Illinois has approved the repeal of an HIV-notification law after years of pushing by AIDS advocates.
The Senate easily passed HB 61 May 23, a bill that removes a longstanding mandate that health officials notify school principals about HIV-positive students. The repeal was passed by a vote of 38-13.
Current law gives principals the right to share a student's HIV status with teachers and staff. The new law would remove that information from permanent school records.
AIDS advocates have long battled HIV notification laws, arguing that they contribute to stigma and encourage discrimination.
"This outdated law does nothing to deter the spread of HIV," said Ramon Gardenhire, director of government relations for the AIDS Foundation of Chicago, in a statement. "It only encourages stigma and discourages youth from being tested because they fear their status will be disclosed at school, if they test positive. The current law puts a barrier between young people and potentially life-saving treatment."
AIDS advocates have argued that fear of having one's HIV status shared discourages youth from getting tested and that even when the notification law took effect in the 1980s, students were not at risk of contracting HIV in schools.
Chicago Department of Public Health Commissioner Bechara Choucair applauded the repeal in a statement.

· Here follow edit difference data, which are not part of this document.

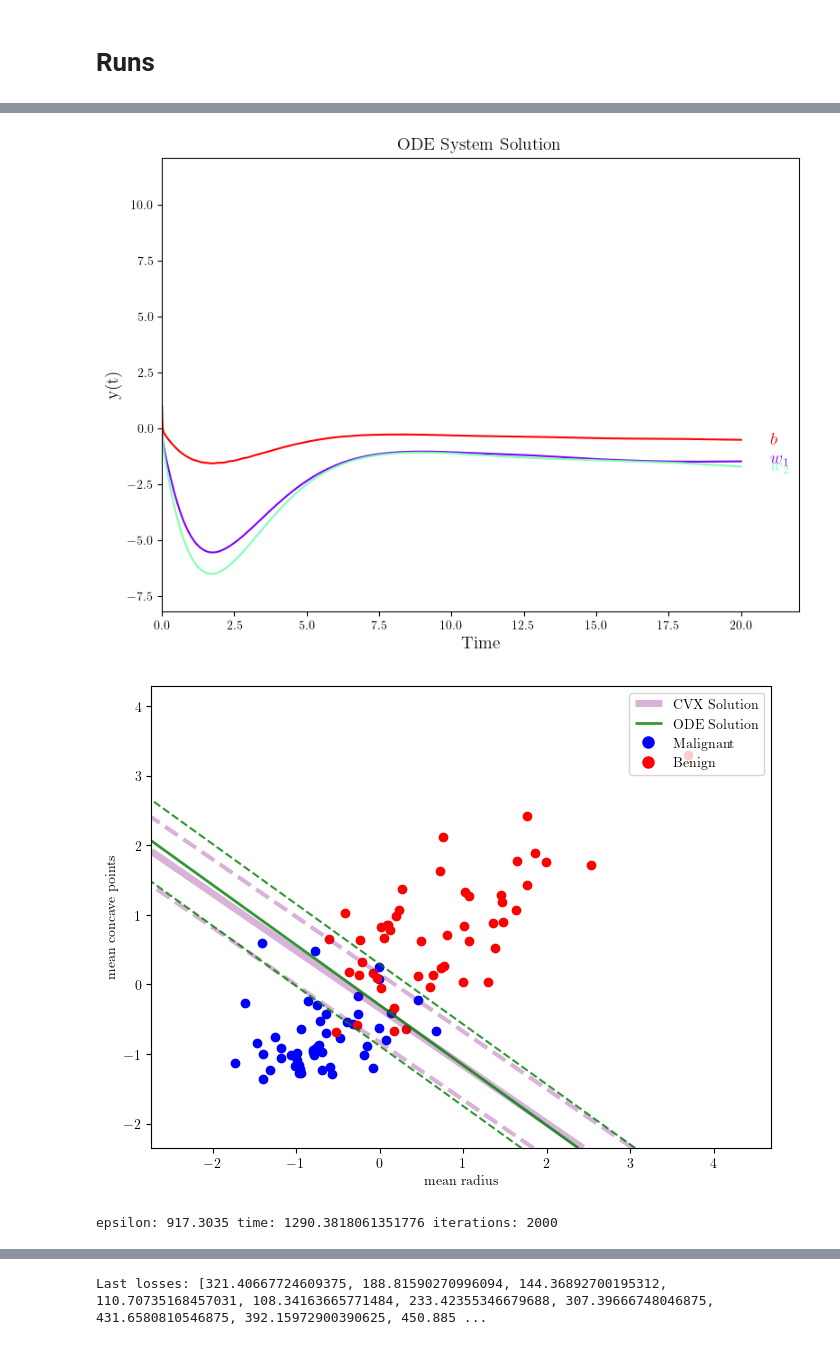
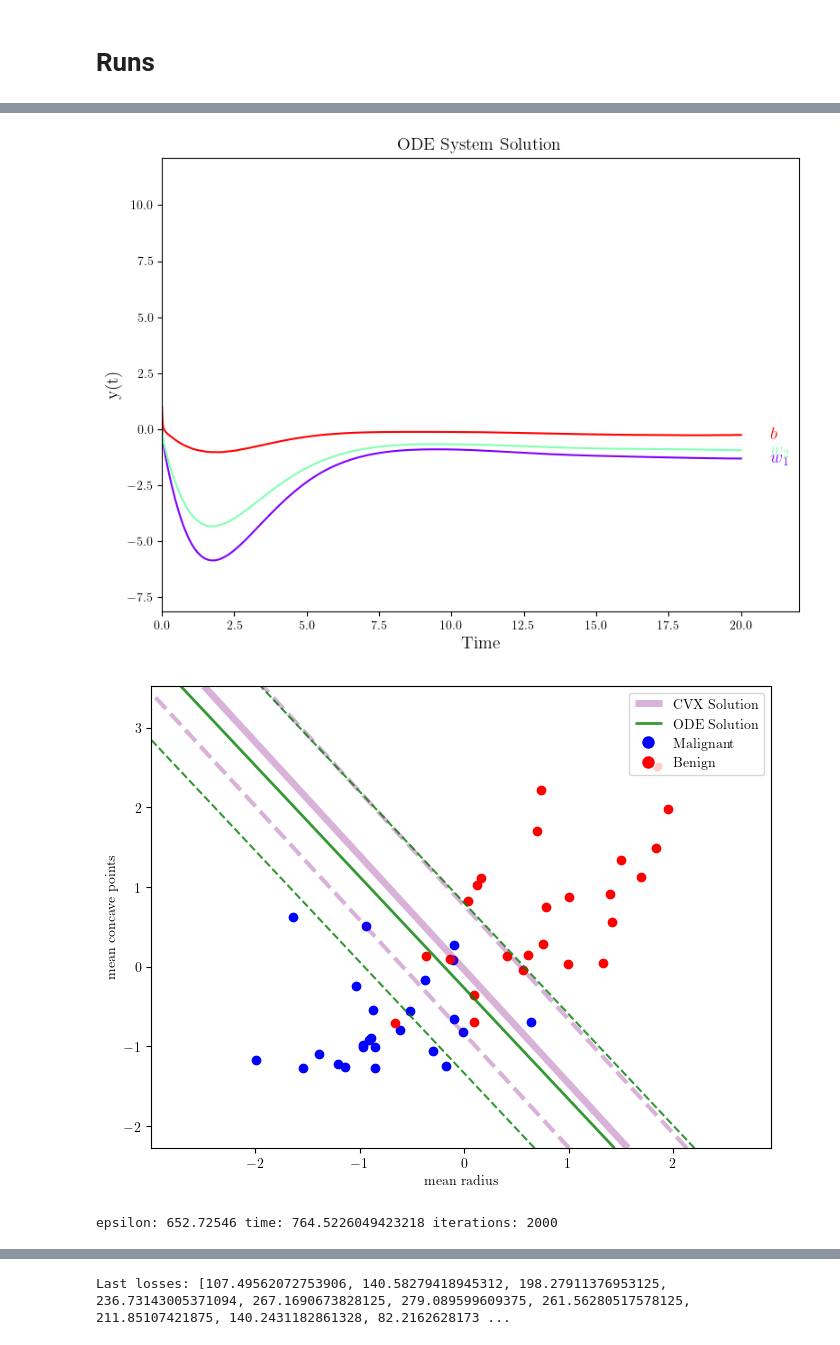
Before and after one commit to vedovati-matteo/master-thesis, a Jupyter notebook: code/run_redo/2_exec/executed_notebooks/soft_2_100.ipynb, the cells around one changed output, grey strips where cells are left out. Cells and saved outputs as stored; diff of their text form; code cells hidden in the pictures.

```diff
--- a/code/run_redo/2_exec/executed_notebooks/soft_2_100.ipynb
+++ b/code/run_redo/2_exec/executed_notebooks/soft_2_100.ipynb
@@ -81,7 +81,7 @@ le = LabelEncoder()
 data_y = le.fit_transform(y)
 data_y[data_y == 0] = -1  # Replace 0 with -1
 # %%
-n = 100
+n = 50
 selected_X, selected_y = select_n_points(data_X, data_y, n)
 scaler = StandardScaler()
 selected_X = scaler.fit_transform(selected_X)
@@ -743,7 +743,7 @@ LR = 0.01
 ip = np.zeros(NY)
 ip[:nw + nb] = 1.0
 
-for i in range(5):
+for i in range(8):
     print('>>>> ITERATION:', i+1)
     res, pinn_obj, lastIter = iteration(ip)
     wb_pinn = res[:nw+1]
@@ -774,3 +774,3 @@ hyperplane similarity: 0.019695432751877906
-[figure, old version]
+[figure, new version]
-[figure, old version]
+[figure, new version]
-epsilon: 917.3035 time: 1290.3818061351776 iterations: 2000
+epsilon: 652.72546 time: 764.5226049423218 iterations: 2000
@@ -778 +778 @@ epsilon: 917.3035 time: 1290.3818061351776 iterations: 2000
-Last losses: [321.40667724609375, 188.81590270996094, 144.36892700195312, 110.70735168457031, 108.34163665771484, 233.42355346679688, 307.39666748046875, 431.6580810546875, 392.15972900390625, 450.885 ...
+Last losses: [107.49562072753906, 140.58279418945312, 198.27911376953125, 236.73143005371094, 267.1690673828125, 279.089599609375, 261.56280517578125, 211.85107421875, 140.2431182861328, 82.2162628173 ...
```
Also changed, not shown: parts of 3 cells of this notebook, 27 other files.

"This bill, which passed both chambers of the General Assembly in a bipartisan fashion, protects children and teenagers living with HIV by repealing an outdated law and allowing them to live more full lives," he said. "We look forward to the Governor signing this bill soon."